Um, isn’t major surgery fraught with its own complications? Trust me, I understand how painful such “female problems” can be — I took the surgical route to resolve issues related to cysts and endometriosis. I also know that recovering from such an operation is both long and painful in its own right. And while removing ovaries and uterus is one way of preventing some potential medical problems, doing so at the age of 15 introduces others, such as osteoporosis. Likewise, as I pointed out before in my post on Ashley, making a disabled girl sterile doesn’t prevent sexual abuse, but would simply make it easier to hide such, because she wouldn’t unexpectedly miss a menstrual period, nor would she receive regular gynecological checkups.
If they’re worried about her being frightened or confused about her menses, then she simply needs to be educated about them. The article mentions that she loves to ride horses, and that her family knows that she enjoys doing that. Obviously there is some level of communication going on between Katie and her family; if she can communicate joy, surely she can communicate pain? One thing the article doesn’t mention is whether or not Katie has alternative communication means available to her. As the saying goes, Not being able to speak doesn’t mean not having anything to say.
It’s not that the parents’ concerns are not valid, or that they don’t need supports in her care, it’s that the solutions they are seeking are not the best ones, and that they also set terrible precedents for worse “solutions” regarding disabled people. Penny Richards has been collecting bloggers’ reactions to this news story in her post, “We do know better”.
So trying to sort out all this news and nonsense, it becomes apparent that a lot of discrimination happens when people are uncomfortable or scared of someone who is pushing the boundaries of gender identity or gender rôles.

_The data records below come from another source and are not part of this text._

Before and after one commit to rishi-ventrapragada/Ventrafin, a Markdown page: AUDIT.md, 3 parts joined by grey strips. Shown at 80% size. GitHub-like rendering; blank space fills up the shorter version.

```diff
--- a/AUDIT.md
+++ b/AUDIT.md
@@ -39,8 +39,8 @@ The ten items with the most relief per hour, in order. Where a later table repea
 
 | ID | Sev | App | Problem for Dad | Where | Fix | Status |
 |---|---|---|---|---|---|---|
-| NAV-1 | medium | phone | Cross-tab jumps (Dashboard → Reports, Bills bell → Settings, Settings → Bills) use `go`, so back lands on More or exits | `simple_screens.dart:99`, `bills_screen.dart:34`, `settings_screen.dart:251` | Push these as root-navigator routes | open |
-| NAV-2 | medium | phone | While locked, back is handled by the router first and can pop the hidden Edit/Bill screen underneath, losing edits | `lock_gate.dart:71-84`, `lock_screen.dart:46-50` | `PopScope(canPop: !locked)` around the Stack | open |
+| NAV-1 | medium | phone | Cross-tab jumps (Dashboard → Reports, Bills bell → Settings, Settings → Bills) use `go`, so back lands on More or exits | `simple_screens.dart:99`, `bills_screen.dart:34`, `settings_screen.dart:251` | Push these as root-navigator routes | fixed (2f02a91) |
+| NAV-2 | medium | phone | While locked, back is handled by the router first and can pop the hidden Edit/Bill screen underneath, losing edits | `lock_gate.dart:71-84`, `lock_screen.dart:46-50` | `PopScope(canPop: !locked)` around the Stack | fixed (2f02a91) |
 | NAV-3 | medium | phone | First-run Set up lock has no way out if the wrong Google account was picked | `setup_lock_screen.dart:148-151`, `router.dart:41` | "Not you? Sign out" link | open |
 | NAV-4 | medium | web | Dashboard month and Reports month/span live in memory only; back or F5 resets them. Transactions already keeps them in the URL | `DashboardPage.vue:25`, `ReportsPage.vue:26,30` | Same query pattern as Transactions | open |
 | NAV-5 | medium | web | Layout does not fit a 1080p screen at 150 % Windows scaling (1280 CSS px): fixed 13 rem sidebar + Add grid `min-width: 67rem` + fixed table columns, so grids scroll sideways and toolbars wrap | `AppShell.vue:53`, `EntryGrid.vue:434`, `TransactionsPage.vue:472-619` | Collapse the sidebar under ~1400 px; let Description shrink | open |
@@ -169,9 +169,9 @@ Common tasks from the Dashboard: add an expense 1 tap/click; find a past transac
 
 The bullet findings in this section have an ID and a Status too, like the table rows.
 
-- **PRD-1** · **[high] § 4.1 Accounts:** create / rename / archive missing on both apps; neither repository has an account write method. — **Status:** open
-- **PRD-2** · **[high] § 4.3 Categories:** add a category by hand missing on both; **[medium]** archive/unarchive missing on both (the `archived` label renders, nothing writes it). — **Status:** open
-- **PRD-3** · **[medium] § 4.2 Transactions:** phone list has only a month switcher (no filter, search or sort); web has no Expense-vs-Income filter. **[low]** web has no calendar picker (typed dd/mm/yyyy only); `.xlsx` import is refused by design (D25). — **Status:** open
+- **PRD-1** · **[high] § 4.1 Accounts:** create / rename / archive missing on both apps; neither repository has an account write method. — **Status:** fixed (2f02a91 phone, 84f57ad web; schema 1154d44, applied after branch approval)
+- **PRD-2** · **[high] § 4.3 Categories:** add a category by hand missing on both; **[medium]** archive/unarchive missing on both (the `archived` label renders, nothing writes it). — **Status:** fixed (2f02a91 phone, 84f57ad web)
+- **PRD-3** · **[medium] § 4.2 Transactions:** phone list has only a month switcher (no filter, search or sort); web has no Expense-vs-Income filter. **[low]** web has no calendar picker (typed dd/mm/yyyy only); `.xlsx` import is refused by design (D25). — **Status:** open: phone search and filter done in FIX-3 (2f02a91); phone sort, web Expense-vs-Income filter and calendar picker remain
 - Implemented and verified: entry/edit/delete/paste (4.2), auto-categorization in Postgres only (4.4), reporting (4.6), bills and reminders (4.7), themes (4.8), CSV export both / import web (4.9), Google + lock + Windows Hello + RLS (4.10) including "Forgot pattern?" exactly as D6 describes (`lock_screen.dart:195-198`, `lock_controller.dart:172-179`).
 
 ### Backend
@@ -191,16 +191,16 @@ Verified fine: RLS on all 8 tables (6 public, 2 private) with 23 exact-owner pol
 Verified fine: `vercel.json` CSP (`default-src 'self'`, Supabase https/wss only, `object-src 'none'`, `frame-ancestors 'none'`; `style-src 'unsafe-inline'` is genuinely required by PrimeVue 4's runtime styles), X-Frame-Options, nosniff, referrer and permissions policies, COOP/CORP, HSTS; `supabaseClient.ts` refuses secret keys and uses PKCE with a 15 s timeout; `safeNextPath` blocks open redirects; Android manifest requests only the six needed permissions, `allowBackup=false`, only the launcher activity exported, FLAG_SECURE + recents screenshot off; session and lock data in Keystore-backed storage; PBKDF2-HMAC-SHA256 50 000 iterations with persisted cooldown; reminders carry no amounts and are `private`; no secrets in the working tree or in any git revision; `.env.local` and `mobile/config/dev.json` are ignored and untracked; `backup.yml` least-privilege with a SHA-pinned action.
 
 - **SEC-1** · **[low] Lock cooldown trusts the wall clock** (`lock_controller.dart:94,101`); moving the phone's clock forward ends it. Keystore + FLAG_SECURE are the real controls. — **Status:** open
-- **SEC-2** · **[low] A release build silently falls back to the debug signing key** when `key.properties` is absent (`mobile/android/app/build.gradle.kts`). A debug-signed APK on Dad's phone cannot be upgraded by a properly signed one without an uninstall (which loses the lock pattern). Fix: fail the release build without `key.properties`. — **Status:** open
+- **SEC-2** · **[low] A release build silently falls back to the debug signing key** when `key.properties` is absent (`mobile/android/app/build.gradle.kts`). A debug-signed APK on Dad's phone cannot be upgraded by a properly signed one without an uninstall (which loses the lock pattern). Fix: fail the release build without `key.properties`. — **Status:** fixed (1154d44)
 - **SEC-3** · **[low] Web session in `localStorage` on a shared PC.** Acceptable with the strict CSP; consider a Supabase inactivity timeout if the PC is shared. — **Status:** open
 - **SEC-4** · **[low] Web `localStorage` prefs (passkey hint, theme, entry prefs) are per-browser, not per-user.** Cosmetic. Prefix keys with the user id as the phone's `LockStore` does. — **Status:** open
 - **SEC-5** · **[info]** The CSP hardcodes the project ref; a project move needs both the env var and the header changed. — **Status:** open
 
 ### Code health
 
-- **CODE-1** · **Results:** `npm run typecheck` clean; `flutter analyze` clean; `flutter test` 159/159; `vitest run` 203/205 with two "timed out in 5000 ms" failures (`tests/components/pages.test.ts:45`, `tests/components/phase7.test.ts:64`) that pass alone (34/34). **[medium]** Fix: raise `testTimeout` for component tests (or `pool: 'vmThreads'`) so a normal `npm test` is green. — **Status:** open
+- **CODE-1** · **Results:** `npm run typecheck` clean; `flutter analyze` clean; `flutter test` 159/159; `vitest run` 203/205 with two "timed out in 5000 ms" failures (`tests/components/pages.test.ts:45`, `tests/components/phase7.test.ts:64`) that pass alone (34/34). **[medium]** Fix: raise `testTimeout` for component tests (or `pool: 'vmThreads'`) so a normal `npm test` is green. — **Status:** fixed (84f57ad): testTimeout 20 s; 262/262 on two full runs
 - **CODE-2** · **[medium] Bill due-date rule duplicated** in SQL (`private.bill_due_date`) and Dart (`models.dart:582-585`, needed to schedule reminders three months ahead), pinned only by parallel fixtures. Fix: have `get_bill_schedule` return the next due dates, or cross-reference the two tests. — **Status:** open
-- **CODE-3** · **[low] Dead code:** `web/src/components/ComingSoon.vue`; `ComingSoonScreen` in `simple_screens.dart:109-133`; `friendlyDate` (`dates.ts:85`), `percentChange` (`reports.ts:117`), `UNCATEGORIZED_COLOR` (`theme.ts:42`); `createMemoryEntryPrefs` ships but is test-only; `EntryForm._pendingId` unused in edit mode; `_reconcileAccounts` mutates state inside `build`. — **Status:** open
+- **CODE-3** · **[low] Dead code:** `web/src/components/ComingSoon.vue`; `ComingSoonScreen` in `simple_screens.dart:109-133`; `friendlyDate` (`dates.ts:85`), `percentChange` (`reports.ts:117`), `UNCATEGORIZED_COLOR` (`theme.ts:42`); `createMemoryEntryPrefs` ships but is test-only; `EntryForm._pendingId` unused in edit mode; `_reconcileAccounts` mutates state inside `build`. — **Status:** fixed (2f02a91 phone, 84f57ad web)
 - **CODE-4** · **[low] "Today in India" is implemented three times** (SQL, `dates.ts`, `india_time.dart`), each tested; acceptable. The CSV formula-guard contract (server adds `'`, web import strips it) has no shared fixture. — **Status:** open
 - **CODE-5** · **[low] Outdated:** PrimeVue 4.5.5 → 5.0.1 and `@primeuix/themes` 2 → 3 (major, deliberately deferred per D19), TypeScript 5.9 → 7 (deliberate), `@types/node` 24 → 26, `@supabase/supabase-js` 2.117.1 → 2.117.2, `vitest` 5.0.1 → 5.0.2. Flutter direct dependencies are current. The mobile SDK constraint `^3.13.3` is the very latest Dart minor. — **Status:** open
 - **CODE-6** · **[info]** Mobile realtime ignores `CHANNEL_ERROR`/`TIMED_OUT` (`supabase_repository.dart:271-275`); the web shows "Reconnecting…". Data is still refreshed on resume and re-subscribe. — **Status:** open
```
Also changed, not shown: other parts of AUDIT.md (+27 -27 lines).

People are uncomfortable with the fact that disabled children can grow up to be disabled, sexual adults. And what happens? People are “punished” for stepping outside of narrow definitions of social rôles. People seek drastic steps to relieve their own discomfort and fears of human sexuality by literally trying to cut them out of the bodies of young girls.
Talk about undignified.